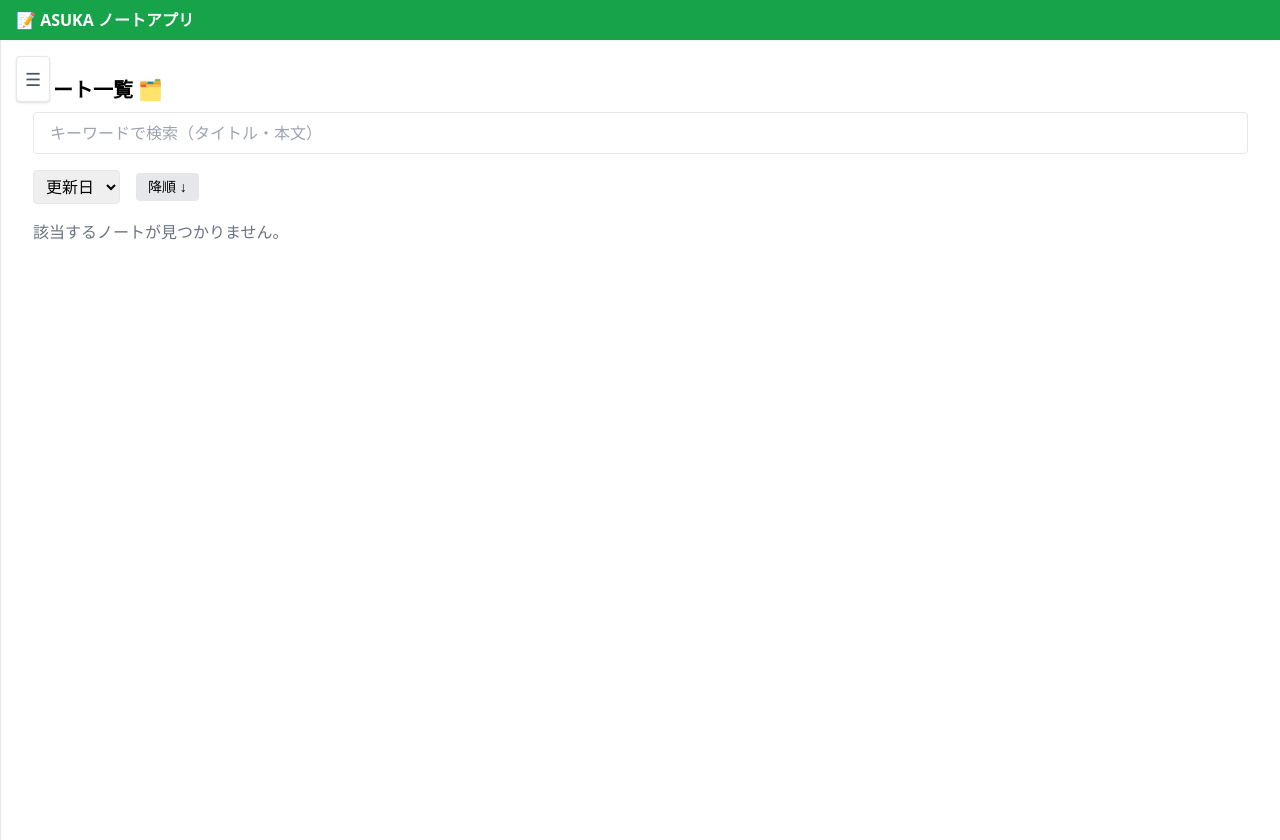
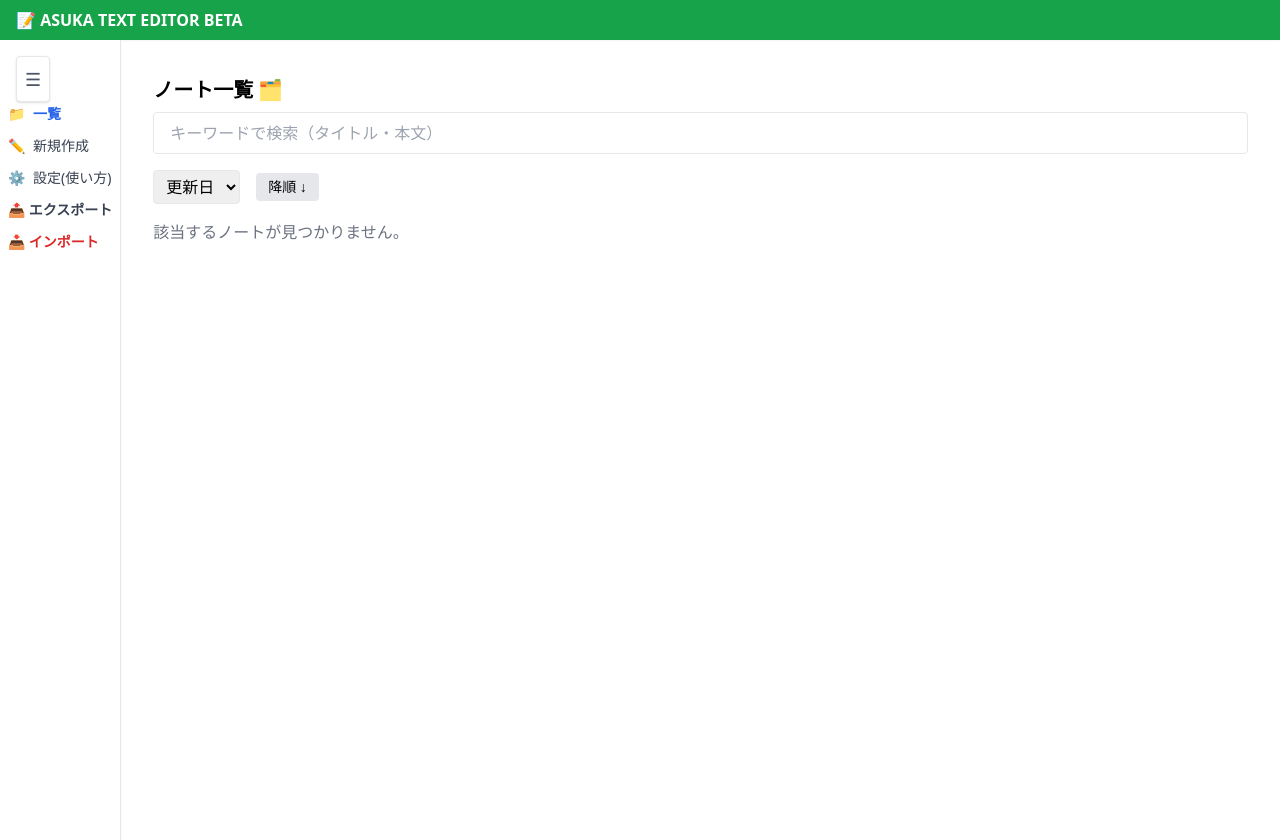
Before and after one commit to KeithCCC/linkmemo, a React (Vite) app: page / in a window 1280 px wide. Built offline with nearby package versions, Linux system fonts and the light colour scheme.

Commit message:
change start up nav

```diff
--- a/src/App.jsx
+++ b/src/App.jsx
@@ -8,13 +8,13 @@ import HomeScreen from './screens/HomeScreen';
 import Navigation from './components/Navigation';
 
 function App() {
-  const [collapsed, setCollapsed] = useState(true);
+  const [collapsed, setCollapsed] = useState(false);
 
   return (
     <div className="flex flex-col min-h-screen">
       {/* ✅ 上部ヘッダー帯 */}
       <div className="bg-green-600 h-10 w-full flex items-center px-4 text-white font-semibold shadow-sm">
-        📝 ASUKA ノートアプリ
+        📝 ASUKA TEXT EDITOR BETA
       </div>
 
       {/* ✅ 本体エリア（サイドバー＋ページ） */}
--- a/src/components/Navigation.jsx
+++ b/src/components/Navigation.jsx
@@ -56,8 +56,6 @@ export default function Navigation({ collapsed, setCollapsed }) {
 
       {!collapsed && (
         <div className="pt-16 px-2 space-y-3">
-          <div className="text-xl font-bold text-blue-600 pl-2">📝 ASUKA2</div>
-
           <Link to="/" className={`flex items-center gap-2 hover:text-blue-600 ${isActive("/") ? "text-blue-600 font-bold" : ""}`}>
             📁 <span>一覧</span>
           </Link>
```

__________

• **INSTRUCTIONS FOR THE TASK**:
The answer is the records above, repeated exactly, with no picture in it.

• **RESULT OF THE TASK**:
Before and after one commit to KeithCCC/linkmemo, a React (Vite) app: page / in a window 1280 px wide. Built offline with nearby package versions, Linux system fonts and the light colour scheme.

Commit message:
change start up nav

```diff
--- a/src/App.jsx
+++ b/src/App.jsx
@@ -8,13 +8,13 @@ import HomeScreen from './screens/HomeScreen';
 import Navigation from './components/Navigation';
 
 function App() {
-  const [collapsed, setCollapsed] = useState(true);
+  const [collapsed, setCollapsed] = useState(false);
 
   return (
     <div className="flex flex-col min-h-screen">
       {/* ✅ 上部ヘッダー帯 */}
       <div className="bg-green-600 h-10 w-full flex items-center px-4 text-white font-semibold shadow-sm">
-        📝 ASUKA ノートアプリ
+        📝 ASUKA TEXT EDITOR BETA
       </div>
 
       {/* ✅ 本体エリア（サイドバー＋ページ） */}
--- a/src/components/Navigation.jsx
+++ b/src/components/Navigation.jsx
@@ -56,8 +56,6 @@ export default function Navigation({ collapsed, setCollapsed }) {
 
       {!collapsed && (
         <div className="pt-16 px-2 space-y-3">
-          <div className="text-xl font-bold text-blue-600 pl-2">📝 ASUKA2</div>
-
           <Link to="/" className={`flex items-center gap-2 hover:text-blue-600 ${isActive("/") ? "text-blue-600 font-bold" : ""}`}>
             📁 <span>一覧</span>
           </Link>
```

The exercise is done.